The community has widely accepted the Zero Trust philosophy, although, there is no comprehensive understanding of how to move from concept to reality. Nor are there universal standards for implementation. What is undisputed, however, is how important IAM is to Zero Trust implementation, as it is often the first step in an effective Zero Trust roadmap that is also accepted by users.

Where are enterprises at with implementation?

To measure how well organizations are doing in Zero Trust implementation, CRA Business Intelligence surveyed 300 IT and security decision-makers in January and February of 2022. The results of this survey showed, that once an organization has adopted the Zero Trust model, which focuses on giving individuals as few privileges as possible to do their jobs (least privilege principle), the risk of data breaches decreases.

Yet many organizations are slow to move to a Zero Trust model, despite the fact that more and more employees are working remotely and the outdated perimeter security model is becoming less important.

A survey conducted by CyberRisk Alliance Business Intelligence on Zero Trust implementation

Zero Trust, after all, assumes that a threat can just as easily come from inside as from outside the network. This means that the outer perimeter no longer matters. A user must authenticate not only at the network perimeter, but also when moving from one part of the network to another, or when accessing documents or files with a higher security level.

In short, no user/device gets trusted completely. Each device and user must state and prove its identity, and that identity determines the level of access granted as well as their authentication.

According to Verizon Data Breach Incident Reports, most security breaches are due to stolen or compromised user credentials. Once a malicious actor has penetrated a network, they move through the network and attempt to gain new levels of access by bypassing detection mechanisms and impersonating a legitimate user. This is exactly the kind of movement that strong IAM policies and a Zero Trust architecture are designed to prevent.

IAM is at the center

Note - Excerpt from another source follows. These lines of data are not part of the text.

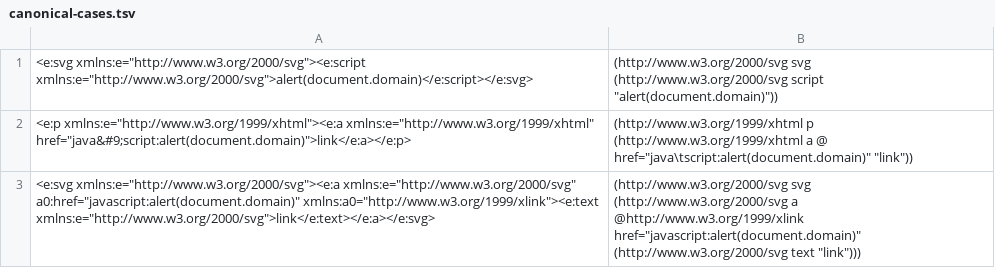
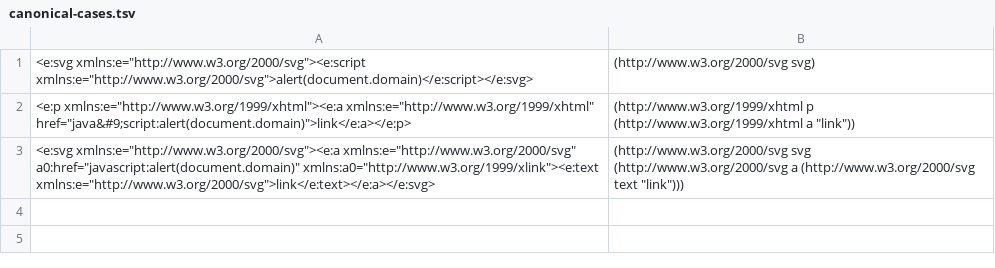
Before and after one commit to AtomGraph/LinkedDataHub, a TSV file: formal/xslt/canonical-cases.tsv, drawn as a sheet.

```diff
--- a/formal/xslt/canonical-cases.tsv
+++ b/formal/xslt/canonical-cases.tsv
@@ -1,3 +1,3 @@
-<e:svg xmlns:e="http://www.w3.org/2000/svg"><e:script xmlns:e="http://www.w3.org/2000/svg">alert(document.domain)</e:script></e:svg>	(http://www.w3.org/2000/svg svg (http://www.w3.org/2000/svg script "alert(document.domain)"))
-<e:p xmlns:e="http://www.w3.org/1999/xhtml"><e:a xmlns:e="http://www.w3.org/1999/xhtml" href="java&#9;script:alert(document.domain)">link</e:a></e:p>	(http://www.w3.org/1999/xhtml p (http://www.w3.org/1999/xhtml a @ href="java\tscript:alert(document.domain)" "link"))
-<e:svg xmlns:e="http://www.w3.org/2000/svg"><e:a xmlns:e="http://www.w3.org/2000/svg" a0:href="javascript:alert(document.domain)" xmlns:a0="http://www.w3.org/1999/xlink"><e:text xmlns:e="http://www.w3.org/2000/svg">link</e:text></e:a></e:svg>	(http://www.w3.org/2000/svg svg (http://www.w3.org/2000/svg a @http://www.w3.org/1999/xlink href="javascript:alert(document.domain)" (http://www.w3.org/2000/svg text "link")))
+<e:svg xmlns:e="http://www.w3.org/2000/svg"><e:script xmlns:e="http://www.w3.org/2000/svg">alert(document.domain)</e:script></e:svg>	(http://www.w3.org/2000/svg svg)
+<e:p xmlns:e="http://www.w3.org/1999/xhtml"><e:a xmlns:e="http://www.w3.org/1999/xhtml" href="java&#9;script:alert(document.domain)">link</e:a></e:p>	(http://www.w3.org/1999/xhtml p (http://www.w3.org/1999/xhtml a "link"))
+<e:svg xmlns:e="http://www.w3.org/2000/svg"><e:a xmlns:e="http://www.w3.org/2000/svg" a0:href="javascript:alert(document.domain)" xmlns:a0="http://www.w3.org/1999/xlink"><e:text xmlns:e="http://www.w3.org/2000/svg">link</e:text></e:a></e:svg>	(http://www.w3.org/2000/svg svg (http://www.w3.org/2000/svg a (http://www.w3.org/2000/svg text "link")))
```
Also changed, not shown: 8 other files.
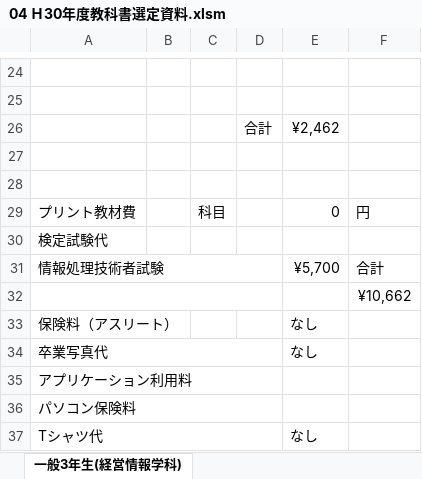
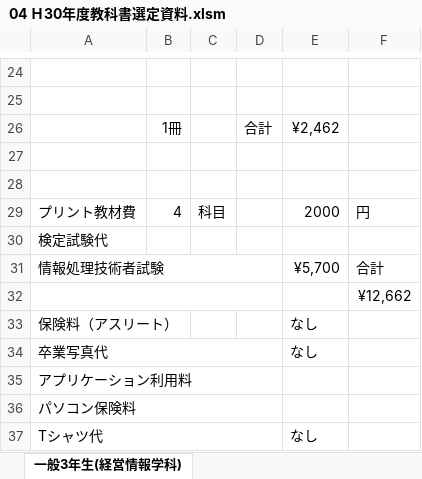
Before and after one commit to yuedackg/51text, an Excel workbook: 04 Ｈ30年度教科書選定資料.xlsm, sheet 一般3年生(経営情報学科), drawn as a sheet; only a part is shown, gaps mark what is left out; values as stored, in another font and other column widths than the file's, no borders; the diff names each change by its address in the sheet, - before the commit and + after, or states it on an @@ line.

```diff
--- a/04 Ｈ30年度教科書選定資料.xlsm (sheet 一般3年生(経営情報学科))
+++ b/04 Ｈ30年度教科書選定資料.xlsm (sheet 一般3年生(経営情報学科))
-B26: (empty)
+B26: 1冊
-B29: (empty)
+B29: 4
-E29: 0
+E29: 2000
-F32: ¥10,662
+F32: ¥12,662
```
Also changed, not shown: sheet コース別テキスト代, sheet 教材費（教科書代以外）, sheet 留学生1年生, sheet 留学生3年生, sheet 一般2年生 (情報処理技術学科2年課程), sheet 一般1年生 (情報処理技術学科3年課程), 11 more sheets, other sheet tabs, formulas that keep their value, hidden cells.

Among survey participants, the CyberRisk Alliance identified 70 “champion” organizations that have successfully implemented the Zero Trust model. These tended to be mid to large-sized organizations that were primarily focused on reducing risks posed by remote employees. Among these champions, Identity and Access Management was the most commonly implemented component of the Zero Trust architecture. “Any attempt to access the network must be verified,” said one champion in an interview. “Never trust anything.”

 💡 Quellen:

SCMedia “How identity and access management fits into zero trust”

Forbes “Why Zero Trust Is All About Identity”